* **WHAT YOU NEED TO DO**
Starting with the line containing "fetch origin claude/funny-goldberg-ebx6mx" and going on through the line containing "git checkout origin/claude/new-session-mvstl8", return the lines of the data below exactly, and only those.

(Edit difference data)
++++++++++++++++++++

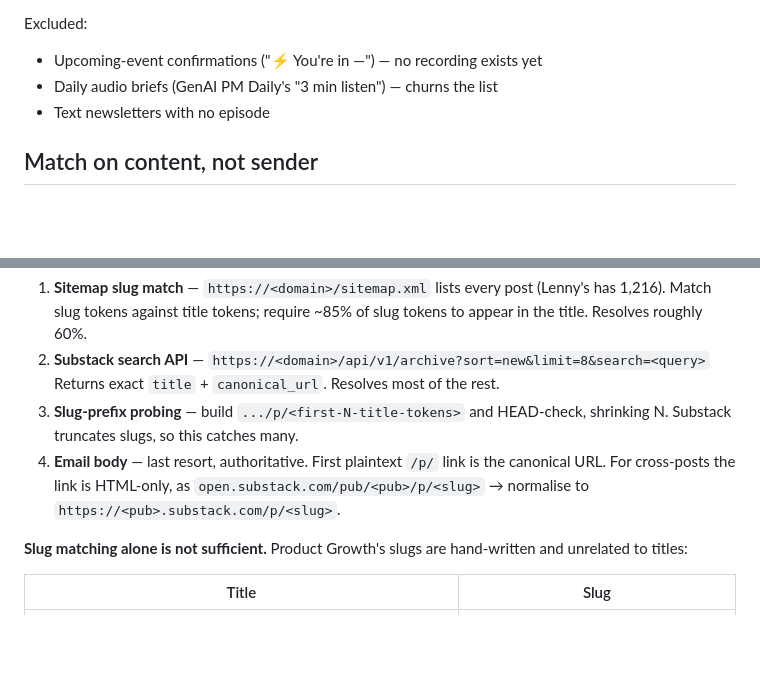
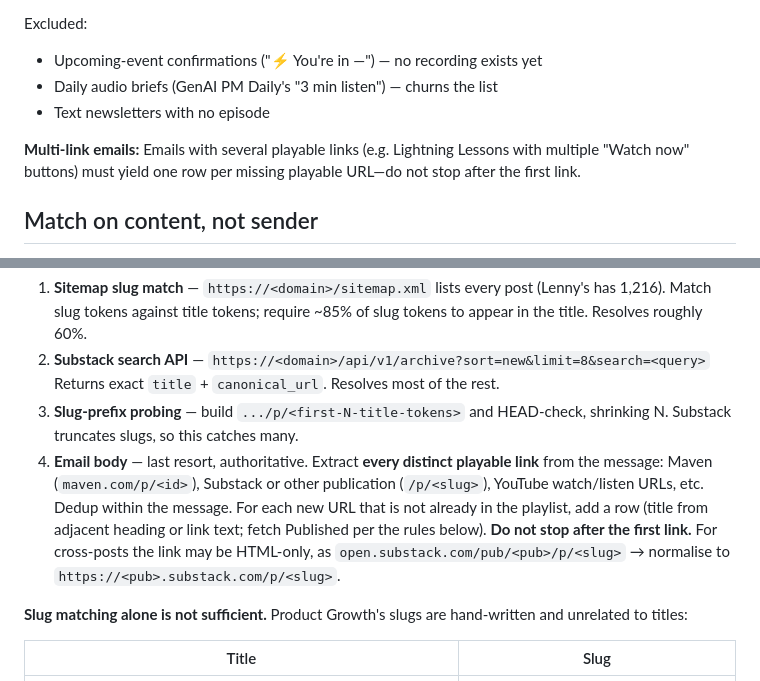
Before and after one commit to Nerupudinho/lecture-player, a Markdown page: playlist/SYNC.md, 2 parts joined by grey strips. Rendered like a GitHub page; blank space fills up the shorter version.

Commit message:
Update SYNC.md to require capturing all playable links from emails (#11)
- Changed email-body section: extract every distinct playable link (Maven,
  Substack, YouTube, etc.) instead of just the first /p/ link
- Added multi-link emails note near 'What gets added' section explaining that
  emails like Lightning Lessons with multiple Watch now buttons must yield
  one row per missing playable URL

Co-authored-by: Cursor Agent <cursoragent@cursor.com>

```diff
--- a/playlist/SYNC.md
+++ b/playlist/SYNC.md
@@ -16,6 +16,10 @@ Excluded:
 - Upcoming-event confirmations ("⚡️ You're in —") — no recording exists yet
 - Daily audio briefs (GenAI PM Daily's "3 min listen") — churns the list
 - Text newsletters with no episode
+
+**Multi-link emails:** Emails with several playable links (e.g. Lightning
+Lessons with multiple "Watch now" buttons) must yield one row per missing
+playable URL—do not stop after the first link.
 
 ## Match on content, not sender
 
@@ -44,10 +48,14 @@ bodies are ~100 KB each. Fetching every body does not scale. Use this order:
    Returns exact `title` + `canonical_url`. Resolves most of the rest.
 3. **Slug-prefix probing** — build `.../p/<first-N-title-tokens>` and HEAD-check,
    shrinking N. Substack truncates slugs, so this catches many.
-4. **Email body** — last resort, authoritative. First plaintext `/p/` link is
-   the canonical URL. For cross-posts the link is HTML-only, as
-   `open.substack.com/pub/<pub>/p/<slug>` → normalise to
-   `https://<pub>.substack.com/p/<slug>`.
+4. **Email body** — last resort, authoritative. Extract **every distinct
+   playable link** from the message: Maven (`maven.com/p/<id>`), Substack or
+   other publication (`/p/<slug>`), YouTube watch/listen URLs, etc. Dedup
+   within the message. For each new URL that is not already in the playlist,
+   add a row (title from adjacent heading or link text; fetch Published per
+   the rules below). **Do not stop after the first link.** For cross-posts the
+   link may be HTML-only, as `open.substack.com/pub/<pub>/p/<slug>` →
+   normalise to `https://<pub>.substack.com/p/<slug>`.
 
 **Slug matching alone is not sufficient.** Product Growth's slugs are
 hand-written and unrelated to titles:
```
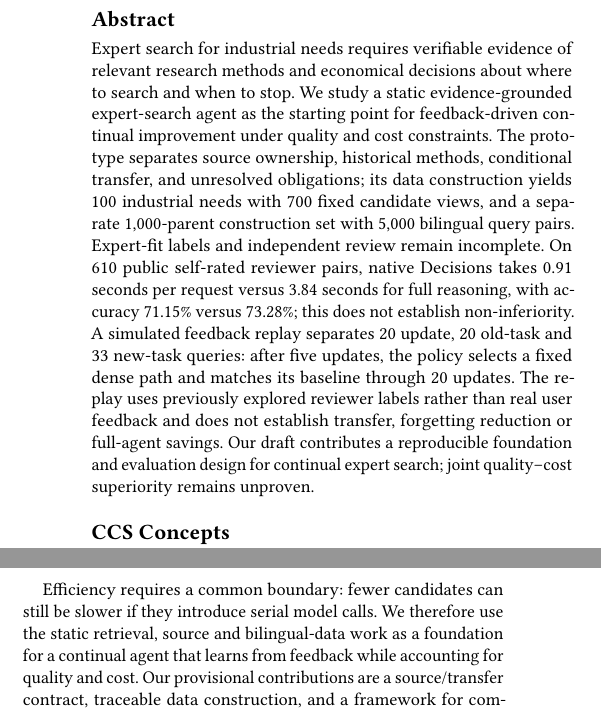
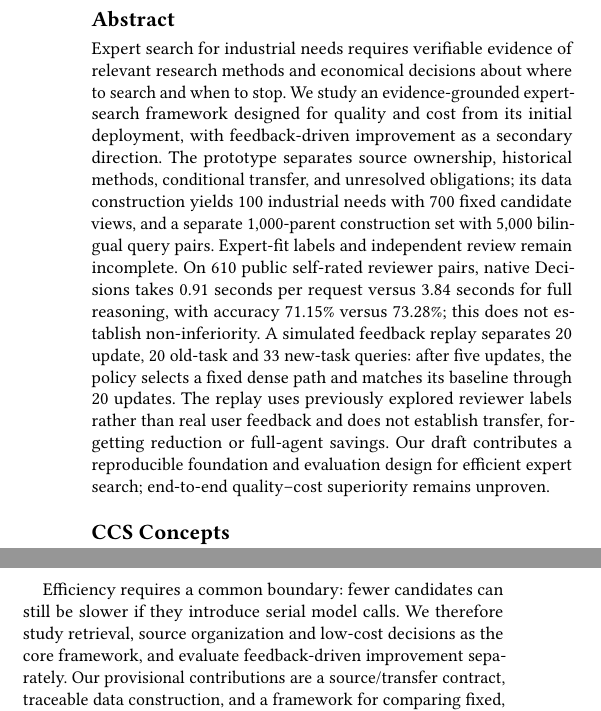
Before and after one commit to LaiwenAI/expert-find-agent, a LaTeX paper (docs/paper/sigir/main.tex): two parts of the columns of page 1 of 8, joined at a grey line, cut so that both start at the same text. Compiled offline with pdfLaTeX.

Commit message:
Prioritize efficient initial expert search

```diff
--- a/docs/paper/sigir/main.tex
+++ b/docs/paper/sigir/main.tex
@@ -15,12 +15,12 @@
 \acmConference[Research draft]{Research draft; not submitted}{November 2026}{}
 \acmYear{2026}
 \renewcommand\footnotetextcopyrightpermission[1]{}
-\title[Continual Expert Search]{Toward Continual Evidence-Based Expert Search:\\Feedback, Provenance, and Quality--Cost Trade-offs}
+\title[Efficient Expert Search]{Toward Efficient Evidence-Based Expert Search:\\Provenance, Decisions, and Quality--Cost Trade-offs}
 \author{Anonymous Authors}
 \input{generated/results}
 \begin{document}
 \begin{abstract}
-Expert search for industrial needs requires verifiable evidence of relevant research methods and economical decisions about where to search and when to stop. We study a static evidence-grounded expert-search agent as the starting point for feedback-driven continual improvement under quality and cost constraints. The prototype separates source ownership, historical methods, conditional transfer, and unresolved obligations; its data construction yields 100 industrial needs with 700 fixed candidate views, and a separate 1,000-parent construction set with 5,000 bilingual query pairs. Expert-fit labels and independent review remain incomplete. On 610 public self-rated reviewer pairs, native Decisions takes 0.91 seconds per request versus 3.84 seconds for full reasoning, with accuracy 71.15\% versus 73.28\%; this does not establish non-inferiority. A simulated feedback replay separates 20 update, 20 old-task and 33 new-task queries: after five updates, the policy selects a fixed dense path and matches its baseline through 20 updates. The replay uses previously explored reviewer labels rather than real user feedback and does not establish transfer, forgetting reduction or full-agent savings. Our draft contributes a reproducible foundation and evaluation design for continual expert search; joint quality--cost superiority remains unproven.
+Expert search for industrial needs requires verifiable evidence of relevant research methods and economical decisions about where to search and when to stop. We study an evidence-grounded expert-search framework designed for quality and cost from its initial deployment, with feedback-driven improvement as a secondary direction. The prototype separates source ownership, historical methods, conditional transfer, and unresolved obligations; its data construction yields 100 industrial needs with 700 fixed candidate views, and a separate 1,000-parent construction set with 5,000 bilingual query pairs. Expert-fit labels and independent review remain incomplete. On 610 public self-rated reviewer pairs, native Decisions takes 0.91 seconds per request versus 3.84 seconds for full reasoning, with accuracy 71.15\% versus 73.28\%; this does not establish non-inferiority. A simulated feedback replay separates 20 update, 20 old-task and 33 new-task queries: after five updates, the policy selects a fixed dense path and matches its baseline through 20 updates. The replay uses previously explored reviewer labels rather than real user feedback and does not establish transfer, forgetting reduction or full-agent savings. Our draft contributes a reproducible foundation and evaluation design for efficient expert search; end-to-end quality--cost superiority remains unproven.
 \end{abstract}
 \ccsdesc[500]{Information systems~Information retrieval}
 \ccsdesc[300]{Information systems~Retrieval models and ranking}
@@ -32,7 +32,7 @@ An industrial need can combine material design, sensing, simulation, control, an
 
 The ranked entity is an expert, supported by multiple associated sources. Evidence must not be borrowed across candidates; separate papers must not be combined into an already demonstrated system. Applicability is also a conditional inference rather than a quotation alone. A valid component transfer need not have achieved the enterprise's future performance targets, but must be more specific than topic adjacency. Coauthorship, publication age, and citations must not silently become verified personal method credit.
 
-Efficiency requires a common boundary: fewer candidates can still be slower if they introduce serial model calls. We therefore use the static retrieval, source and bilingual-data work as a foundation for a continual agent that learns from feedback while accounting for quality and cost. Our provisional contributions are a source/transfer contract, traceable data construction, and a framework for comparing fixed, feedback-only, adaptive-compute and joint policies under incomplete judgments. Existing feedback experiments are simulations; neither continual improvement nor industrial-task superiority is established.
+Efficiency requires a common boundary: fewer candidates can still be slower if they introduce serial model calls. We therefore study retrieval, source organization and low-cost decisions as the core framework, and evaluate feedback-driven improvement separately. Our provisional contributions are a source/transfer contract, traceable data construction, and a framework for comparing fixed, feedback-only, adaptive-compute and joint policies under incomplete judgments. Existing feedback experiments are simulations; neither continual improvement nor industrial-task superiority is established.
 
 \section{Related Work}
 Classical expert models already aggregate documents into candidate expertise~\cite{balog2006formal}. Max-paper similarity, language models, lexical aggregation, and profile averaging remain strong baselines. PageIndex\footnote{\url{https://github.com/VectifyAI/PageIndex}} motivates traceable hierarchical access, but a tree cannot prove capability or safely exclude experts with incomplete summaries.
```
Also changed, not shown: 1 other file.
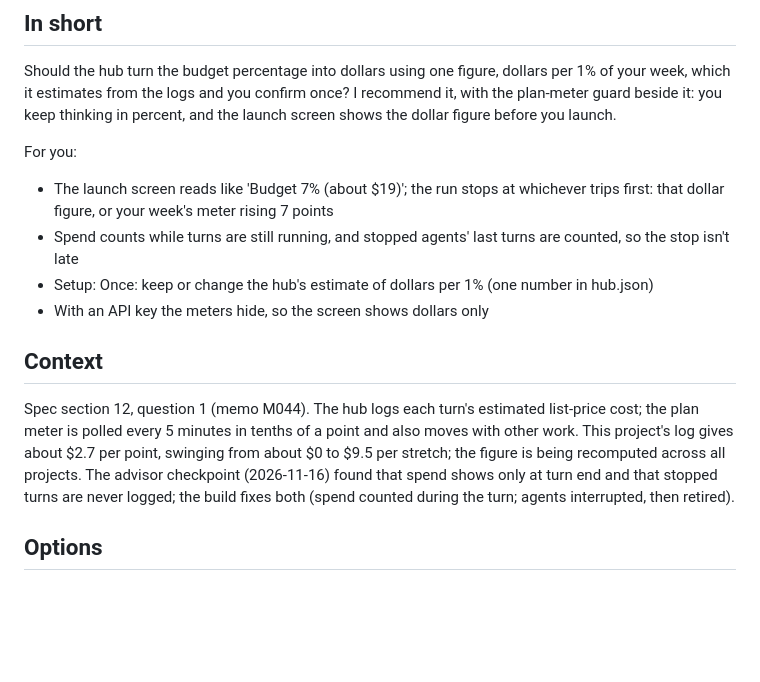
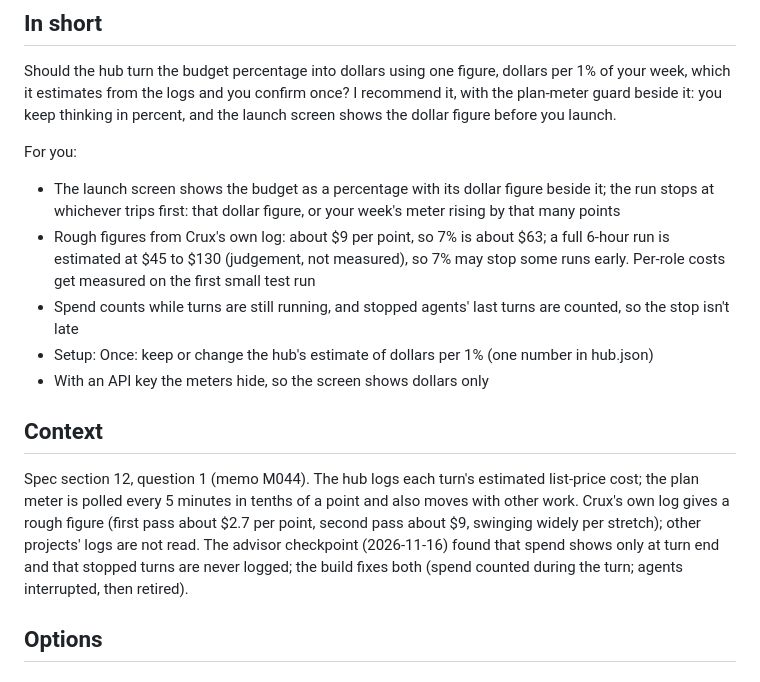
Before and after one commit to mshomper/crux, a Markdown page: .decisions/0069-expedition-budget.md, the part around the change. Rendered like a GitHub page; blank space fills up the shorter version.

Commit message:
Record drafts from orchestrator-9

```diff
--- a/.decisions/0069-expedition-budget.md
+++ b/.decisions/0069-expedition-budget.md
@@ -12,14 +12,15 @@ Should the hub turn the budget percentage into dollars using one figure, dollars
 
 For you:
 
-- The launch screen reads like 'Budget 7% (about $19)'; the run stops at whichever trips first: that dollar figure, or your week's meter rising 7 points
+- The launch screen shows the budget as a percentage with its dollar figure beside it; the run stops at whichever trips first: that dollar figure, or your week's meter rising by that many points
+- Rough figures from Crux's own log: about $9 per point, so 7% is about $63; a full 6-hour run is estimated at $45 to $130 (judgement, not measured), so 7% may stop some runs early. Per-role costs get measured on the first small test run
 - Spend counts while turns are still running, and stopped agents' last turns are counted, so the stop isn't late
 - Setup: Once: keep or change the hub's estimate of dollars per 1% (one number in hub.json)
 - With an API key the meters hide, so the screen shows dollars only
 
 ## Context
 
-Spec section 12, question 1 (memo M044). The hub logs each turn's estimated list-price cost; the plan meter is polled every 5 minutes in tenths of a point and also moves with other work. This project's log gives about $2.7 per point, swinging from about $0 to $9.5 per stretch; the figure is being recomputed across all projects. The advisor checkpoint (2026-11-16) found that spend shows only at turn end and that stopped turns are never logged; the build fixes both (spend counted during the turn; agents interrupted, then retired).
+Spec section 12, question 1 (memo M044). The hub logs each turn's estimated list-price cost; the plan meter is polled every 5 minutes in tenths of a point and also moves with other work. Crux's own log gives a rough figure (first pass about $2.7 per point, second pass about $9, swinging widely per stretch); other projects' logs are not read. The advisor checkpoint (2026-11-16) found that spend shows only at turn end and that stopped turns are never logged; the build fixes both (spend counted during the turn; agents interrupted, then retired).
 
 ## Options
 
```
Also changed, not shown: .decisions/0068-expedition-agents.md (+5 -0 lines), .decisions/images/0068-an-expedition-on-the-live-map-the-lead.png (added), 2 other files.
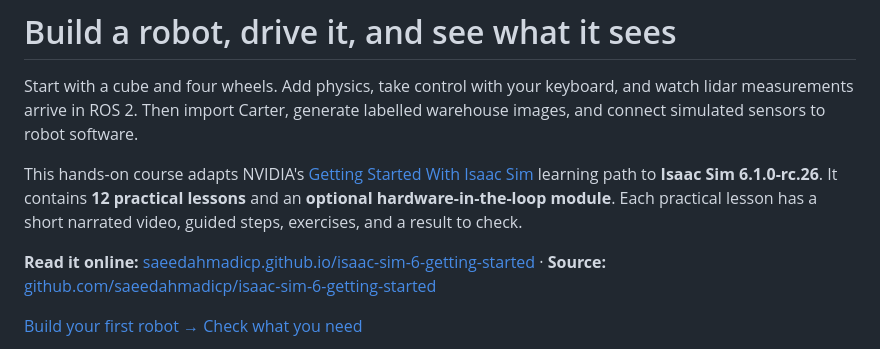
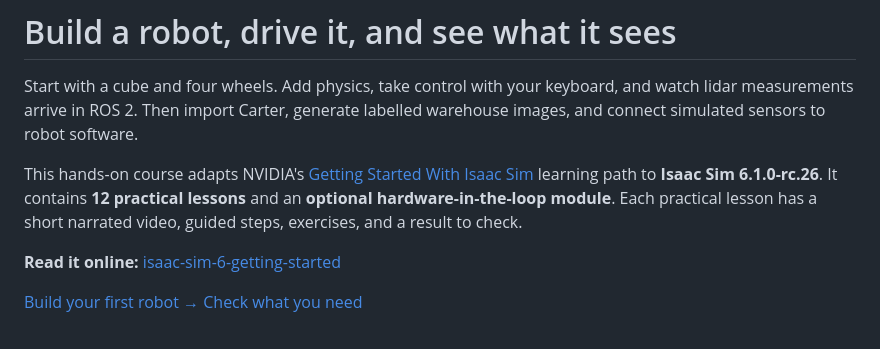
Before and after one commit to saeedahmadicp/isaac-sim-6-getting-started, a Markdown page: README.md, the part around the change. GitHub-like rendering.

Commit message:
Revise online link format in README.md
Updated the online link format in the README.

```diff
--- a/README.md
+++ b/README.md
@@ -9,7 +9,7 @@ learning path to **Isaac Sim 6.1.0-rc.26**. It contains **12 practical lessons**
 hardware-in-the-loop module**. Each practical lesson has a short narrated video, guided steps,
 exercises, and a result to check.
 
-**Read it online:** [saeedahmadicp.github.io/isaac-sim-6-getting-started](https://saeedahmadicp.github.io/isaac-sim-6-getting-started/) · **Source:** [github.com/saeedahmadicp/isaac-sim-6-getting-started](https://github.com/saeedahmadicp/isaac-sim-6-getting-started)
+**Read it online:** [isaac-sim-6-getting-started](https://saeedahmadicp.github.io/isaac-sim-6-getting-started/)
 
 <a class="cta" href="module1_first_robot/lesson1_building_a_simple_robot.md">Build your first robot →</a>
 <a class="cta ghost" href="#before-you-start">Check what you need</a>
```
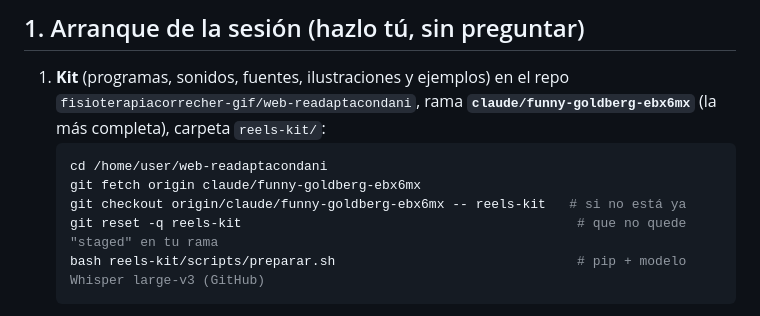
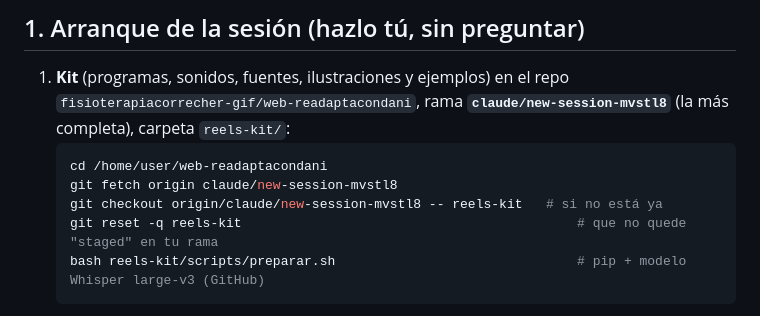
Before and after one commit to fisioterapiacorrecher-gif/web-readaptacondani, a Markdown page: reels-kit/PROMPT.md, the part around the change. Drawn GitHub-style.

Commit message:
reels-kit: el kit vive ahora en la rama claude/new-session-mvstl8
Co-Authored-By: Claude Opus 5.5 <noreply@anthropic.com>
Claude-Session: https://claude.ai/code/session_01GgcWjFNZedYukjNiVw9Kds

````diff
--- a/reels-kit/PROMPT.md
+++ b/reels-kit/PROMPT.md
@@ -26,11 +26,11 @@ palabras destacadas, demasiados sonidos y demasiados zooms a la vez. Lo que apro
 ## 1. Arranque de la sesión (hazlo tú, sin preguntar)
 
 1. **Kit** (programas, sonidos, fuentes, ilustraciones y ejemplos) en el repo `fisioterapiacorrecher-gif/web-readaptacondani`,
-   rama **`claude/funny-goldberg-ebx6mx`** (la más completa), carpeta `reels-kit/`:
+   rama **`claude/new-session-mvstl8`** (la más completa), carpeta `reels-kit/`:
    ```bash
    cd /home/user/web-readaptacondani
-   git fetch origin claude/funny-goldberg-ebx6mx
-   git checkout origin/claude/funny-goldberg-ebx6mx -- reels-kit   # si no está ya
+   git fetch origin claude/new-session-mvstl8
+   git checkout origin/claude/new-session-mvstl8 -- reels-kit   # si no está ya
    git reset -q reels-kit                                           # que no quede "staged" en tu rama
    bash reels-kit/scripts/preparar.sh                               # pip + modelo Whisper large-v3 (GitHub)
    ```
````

++++++++++++++++++++

* **ANSWER SECTION**
-   git fetch origin claude/funny-goldberg-ebx6mx
-   git checkout origin/claude/funny-goldberg-ebx6mx -- reels-kit   # si no está ya
+   git fetch origin claude/new-session-mvstl8
+   git checkout origin/claude/new-session-mvstl8 -- reels-kit   # si no está ya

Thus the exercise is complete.